|White phosphorus is used in bombs, artillery, mortars, and short-range missiles which burst into burning flakes of phosphorus upon impact. Source: PeaceTrees Vietnam|
A fisherman accidentally found a long metal object at the bottom of Nhat Le river while searching for oysters there on March 22. Fortunately, PeaceTrees Vietnam, a US-based humanitarian organization, successfully removed and destroyed a burning White Phosphorous rocket near Quan Hau market, Quan Hau townlet, Quang Ninh district, the central province of Quang Binh.
After this object was picked up from the river and placed near a local market, it began producing white smoke. After receiving the report, Quan Hau Town People’s Committee had to evacuate half of the market out of the danger area and concurrently informed the Quang Binh Database and Coordination Unit through the hotline number.
|As an incendiary weapon, white phosphorus burns fiercely and can ignite cloth, fuel, ammunition and other combustibles. Source: PeaceTrees Vietnam|
|White phosphorus munitions were used extensively by US forces in Vietnam. Source: PeaceTrees Vietnam|
Upon receipt of the request, the Multi-tasks team 2 urgently moved to the site to deploy an Explosive Ordnance Disposal (EOD) spot task. As a result of identification, this EO was known as White Phosphorous MK 67 2.75 in Rocket.

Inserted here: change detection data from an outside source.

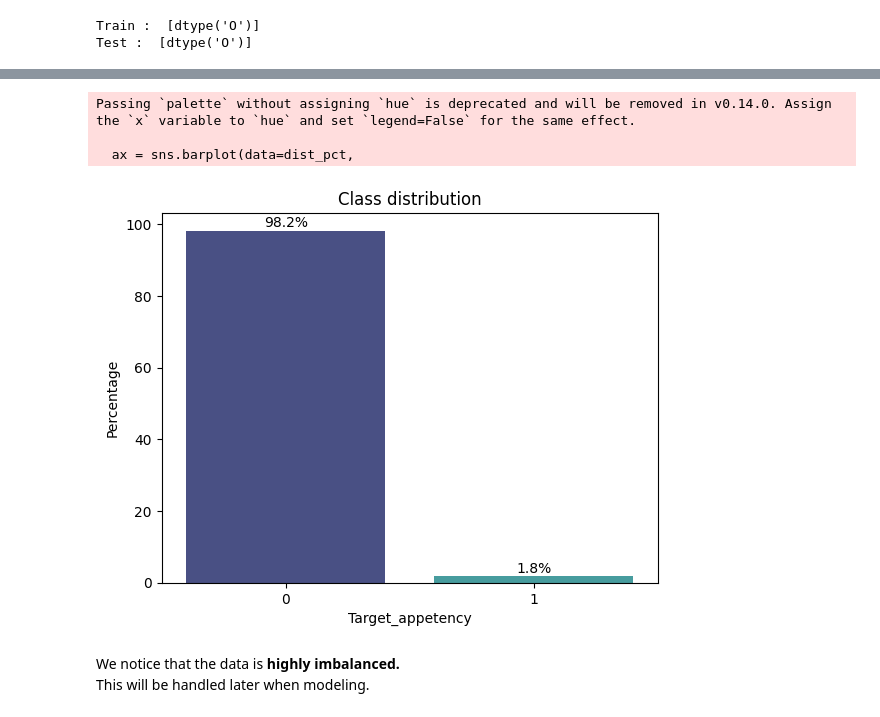
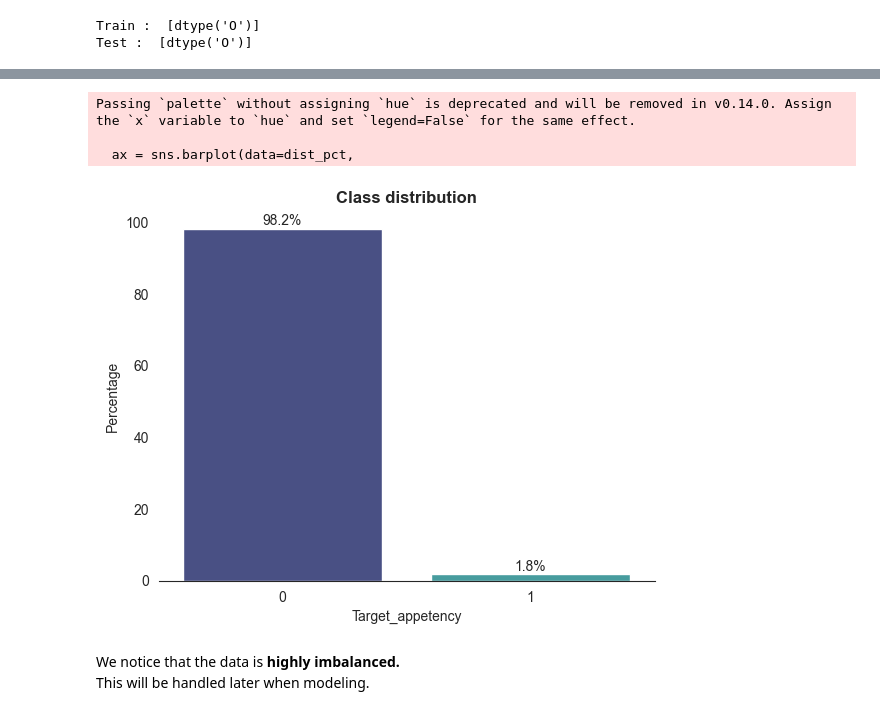
Before and after one commit to LeZM/Customer-Appetency-Prediction-Kaggle-, a Jupyter notebook: KNN.ipynb, the cells around one changed output, grey strips where cells are left out. Cells and saved outputs as stored; diff of their text form; code cells hidden in the pictures.

```diff
--- a/KNN.ipynb
+++ b/KNN.ipynb
@@ -154,30 +191,36 @@ train_labels
 # %%
 # Checking class balance
-
 dist_pct    =  train_labels['Target_appetency'].value_counts(normalize=True) * 100
 dist_pct = dist_pct.reset_index()
 dist_pct.columns = ['Target_appetency', 'Percentage']
+
+sns.set_style("white")
 
 ax = sns.barplot(data=dist_pct,
             x = 'Target_appetency',
             y = 'Percentage',
             palette='mako')
 
 for p in ax.patches:
     ax.text(
         x=p.get_x() + p.get_width()/2,  # center of bar
         y=p.get_height() + 1,           # slightly above bar
         s=f'{p.get_height():.1f}%',     # text
         ha='center'
     )
 
-plt.title('Class distribution')
+plt.gca().spines['top'].set_visible(False)
+plt.gca().spines['right'].set_visible(False)
+plt.gca().spines['left'].set_visible(False)
+
+
+plt.title('Class distribution', fontweight='bold')
 plt.show()
 # %% [output]
 Passing `palette` without assigning `hue` is deprecated and will be removed in v0.14.0. Assign the `x` variable to `hue` and set `legend=False` for the same effect.
 
   ax = sns.barplot(data=dist_pct,
-[figure, old version]
+[figure, new version]
 # %% [markdown]
 We notice that the data is **highly imbalanced.**
 This will be handled later when modeling.
```
Also changed, not shown: parts of 38 cells of this notebook.
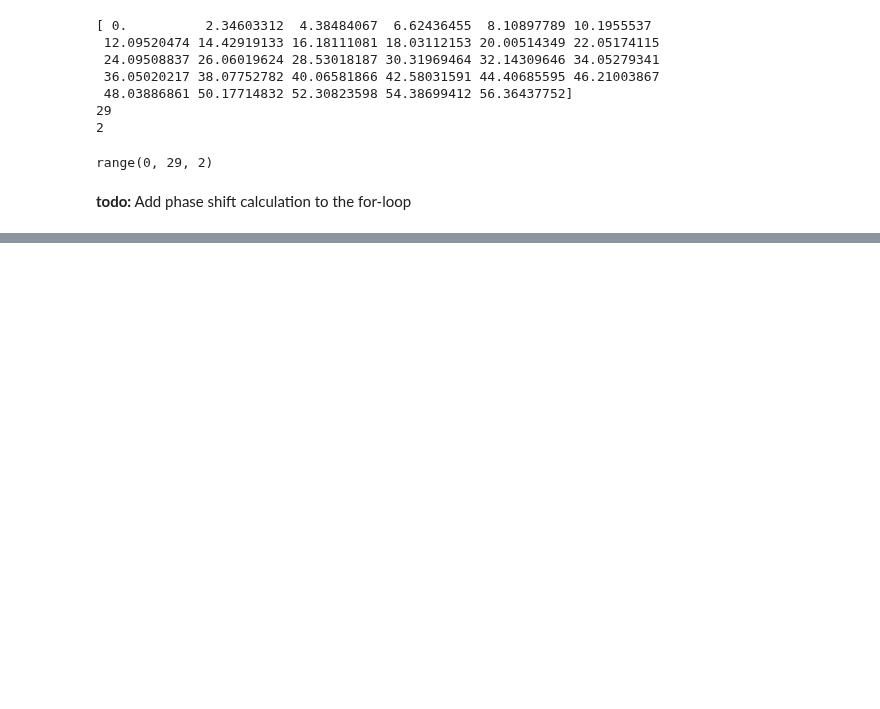
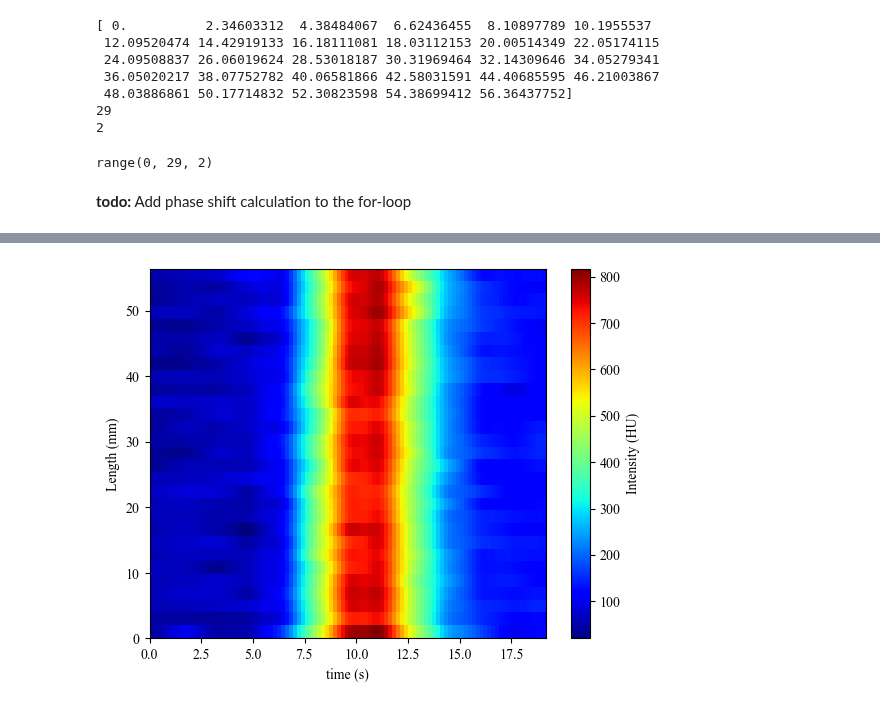
Before and after one commit to aseresti/ContrastDispersion, a Jupyter notebook: scripts/TestAutoPipeline.ipynb, the cells around one changed output, grey strips where cells are left out. Drawn from its saved outputs; the diff is of its cells as text; code cells hidden in the pictures; blank space fills up the shorter version.

Commit message:
Add imshow of TAC

```diff
--- a/scripts/TestAutoPipeline.ipynb
+++ b/scripts/TestAutoPipeline.ipynb
@@ -784,0 +792,3 @@ ax.zaxis.label.set_color("white")
+# %%
+C = np.stack([arr for _, arr in UpperMeanArrays2.items()])
+C
@@ -784,0 +809,9 @@ ax.zaxis.label.set_color("white")
+# %%
+plt.figure()
+plt.imshow(np.flipud(C), aspect="auto", extent=[time.min(), time.max(), L.min(), L.max()], cmap='jet')
+plt.xlabel("time (s)")
+plt.ylabel("Length (mm)")
+plt.colorbar(label="Intensity (HU)")
+plt.show()
+# %% [output]
+[figure, added]
```
Also changed, not shown: parts of 4 cells of this notebook.
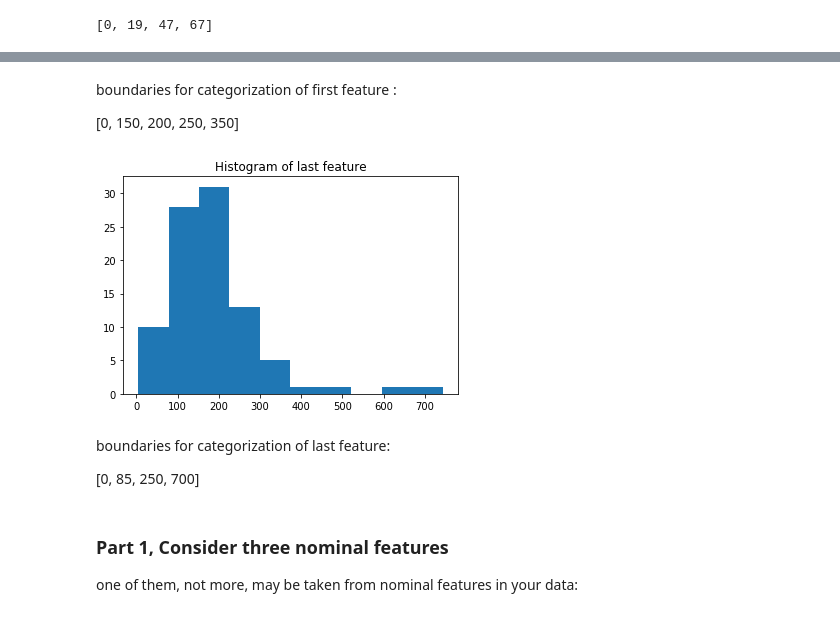
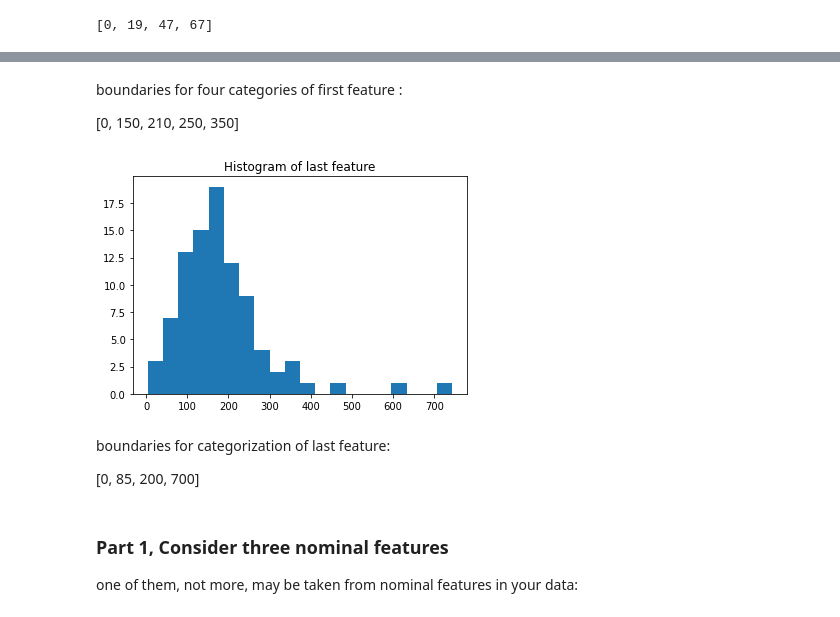
Before and after one commit to Sorooshi/Modern_Methods_of_Data_Analysis, a Jupyter notebook: codes/Contingency.ipynb, the cells around one changed output, grey strips where cells are left out. Drawn from its saved outputs; the diff is of its cells as text; code cells hidden in the pictures.

```diff
--- a/codes/Contingency.ipynb
+++ b/codes/Contingency.ipynb
@@ -67,17 +74,17 @@ plt.show()
 # %% [markdown]
-boundaries for categorization of first feature :
+boundaries for four categories of first feature :
 
-[0, 150, 200, 250, 350]
+[0, 150, 210, 250, 350]
 # %%
-plt.hist(x[:, -1], bins=int(np.round(np.sqrt(x.shape[0]))))
+plt.hist(x[:, -1], bins=20)
 plt.title("Histogram of last feature")
 plt.show()
 # %% [output]
-[figure, old version]
+[figure, new version]
 # %% [markdown]
 boundaries for categorization of last feature:
 
-[0, 85, 250, 700]
+[0, 85, 200, 700]
 # %% [markdown]
 ### Part 1, Consider three nominal features
 one of them, not more, may be taken from nominal features in your data:
```
Also changed, not shown: parts of 68 cells of this notebook, 3 other files.
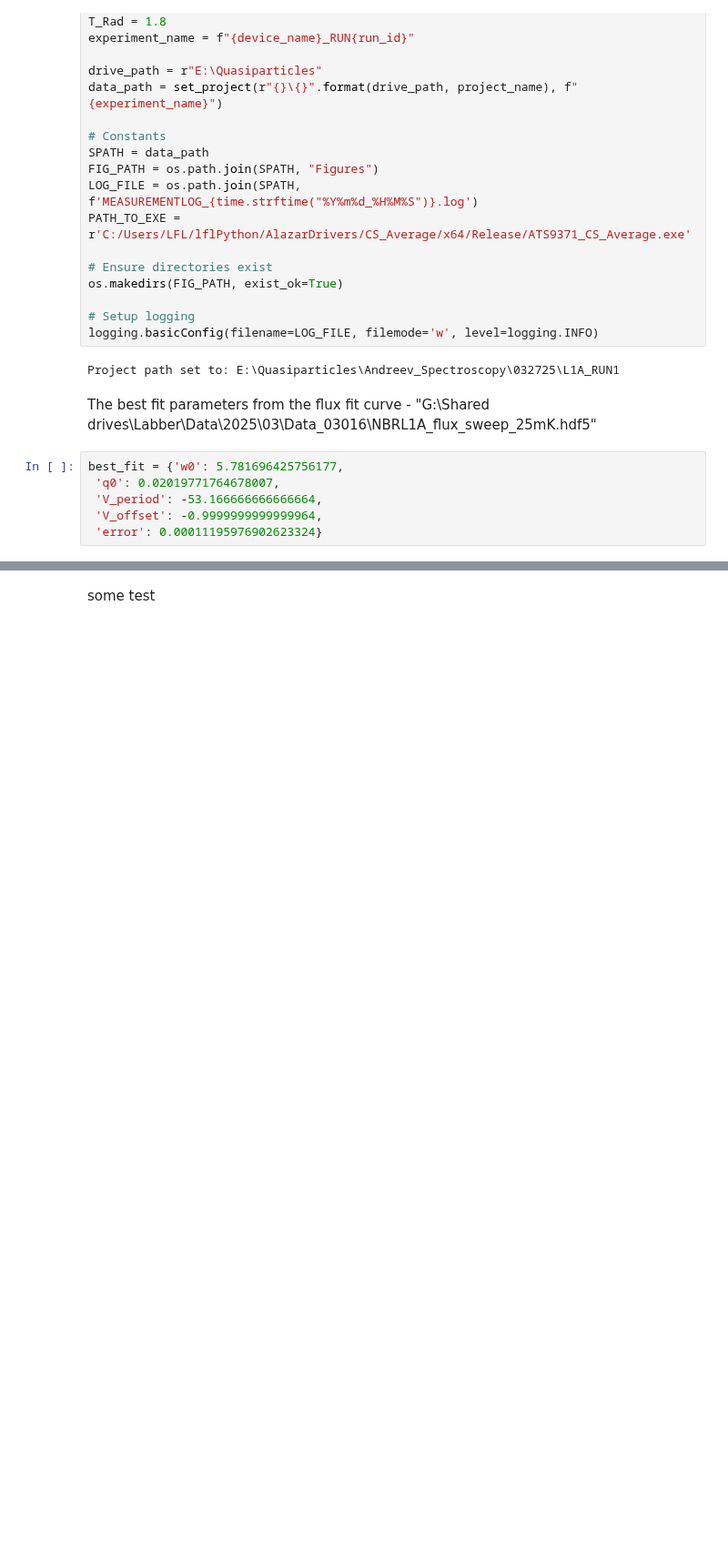
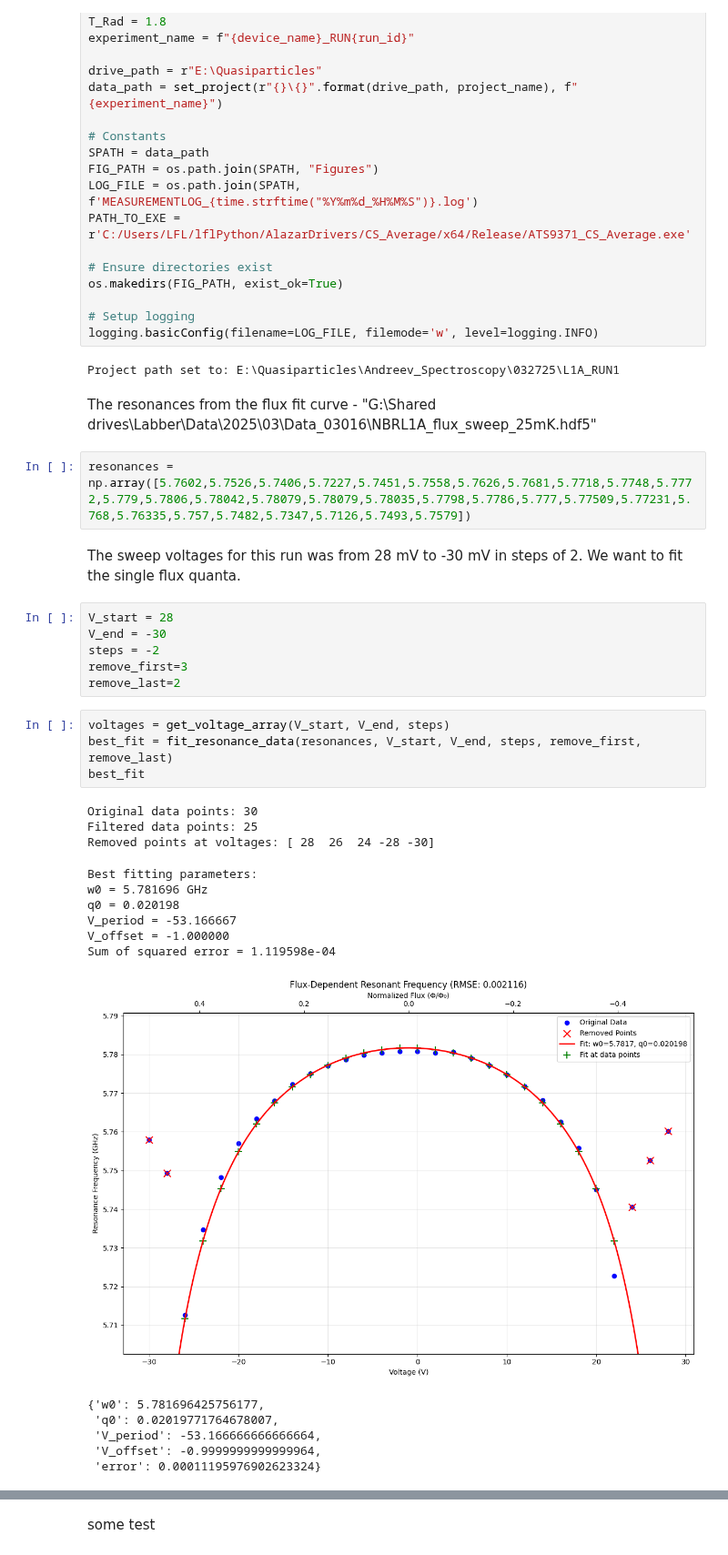
Before and after one commit to shanto268/QP_NBR_Experiments, a Jupyter notebook: experiment1.ipynb, the cells around one changed output, grey strips where cells are left out. Shown at 91% size. Cells and saved outputs as stored; diff of their text form; blank space fills up the shorter version.

```diff
--- a/experiment1.ipynb
+++ b/experiment1.ipynb
@@ -49,10 +51,34 @@ logging.basicConfig(filename=LOG_FILE, filemode='w', level=logging.INFO)
 # %% [output]
 Project path set to: E:\Quasiparticles\Andreev_Spectroscopy\032725\L1A_RUN1
 # %% [markdown]
-The best fit parameters from the flux fit curve - "G:\Shared drives\Labber\Data\2025\03\Data_03016\NBRL1A_flux_sweep_25mK.hdf5"
+The resonances from the flux fit curve - "G:\Shared drives\Labber\Data\2025\03\Data_03016\NBRL1A_flux_sweep_25mK.hdf5"
-# %%
-best_fit = {'w0': 5.781696425756177,
- 'q0': 0.02019771764678007,
- 'V_period': -53.166666666666664,
- 'V_offset': -0.9999999999999964,
- 'error': 0.00011195976902623324}
+# %%
+resonances = np.array([5.7602,5.7526,5.7406,5.7227,5.7451,5.7558,5.7626,5.7681,5.7718,5.7748,5.7772,5.779,5.7806,5.78042,5.78079,5.78079,5.78035,5.7798,5.7786,5.777,5.77509,5.77231,5.768,5.76335,5.757,5.7482,5.7347,5.7126,5.7493,5.7579])
+# %% [markdown]
+The sweep voltages for this run was from 28 mV to -30 mV in steps of 2. We want to fit the single flux quanta.
+# %%
+V_start = 28
+V_end = -30
+steps = -2
+remove_first=3
+remove_last=2
+# %%
+voltages = get_voltage_array(V_start, V_end, steps)
+best_fit = fit_resonance_data(resonances, V_start, V_end, steps, remove_first, remove_last)
+best_fit
+# %% [output]
+Original data points: 30
+Filtered data points: 25
+Removed points at voltages: [ 28  26  24 -28 -30]
+Best fitting parameters:
+w0 = 5.781696 GHz
+q0 = 0.020198
+V_period = -53.166667
+V_offset = -1.000000
+Sum of squared error = 1.119598e-04
+[figure, added]
+{'w0': 5.781696425756177,
+ 'q0': 0.02019771764678007,
+ 'V_period': -53.166666666666664,
+ 'V_offset': -0.9999999999999964,
+ 'error': 0.00011195976902623324}
```
Also changed, not shown: parts of 7 cells of this notebook, 3 other files.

White phosphorus munitions cause particularly severe injuries, including chemical burns down to the bone. Wounds contaminated by white phosphorus can reignite days later when bandages are removed, produce poisoning that leads to organ failure and death, and lead to lifetime health problems.
After using the technical measures to stop the release of white smoke, the team moved this rocket safely to an open and uninhabited ground 2 km away from the market for detonation. The demolition was conducted successfully.
Explosive ordnances still pose a big threat to communities even many years after the war. Please make a phone call to the hotline channel including 0901 941 941 (in Quang Tri) and 1800 1741 (in Quang Binh) to report the suspicious items.
In 1995, PeaceTrees Vietnam was the first international non-governmental organization (NGO) to come to the province to help address post-war consequences through demining and mine risk education, victim assistance, community-building projects, and citizen diplomacy in partnership with the people of Quang Tri province.
PeaceTrees Vietnam’s Quang Binh project is implemented under the Consortium formed by Mines Advisory Group (MAG), PeaceTrees Vietnam, and Norwegian People’s Aid Vietnam (NPA), in the joined effort to address the issue of UXO contamination in Quang Binh province. The project is funded by the US Department of State.
Earlier this month, in Hanoi, a Memorandum of Understanding was signed between PeaceTrees Vietnam and the Vietnam National Mine Action Center (VNMAC).
With the desire to promote cooperation in order to expand mine action programs effectively, the two sides agreed to coordinate in implementing unexploded ordnance clearance projects and supporting landmine victims, implementing explosive ordnance risk education activities, field training for International Mine Action Standards (IMAS) trainees trained by VNMAC, application of new technologies to mine clearance.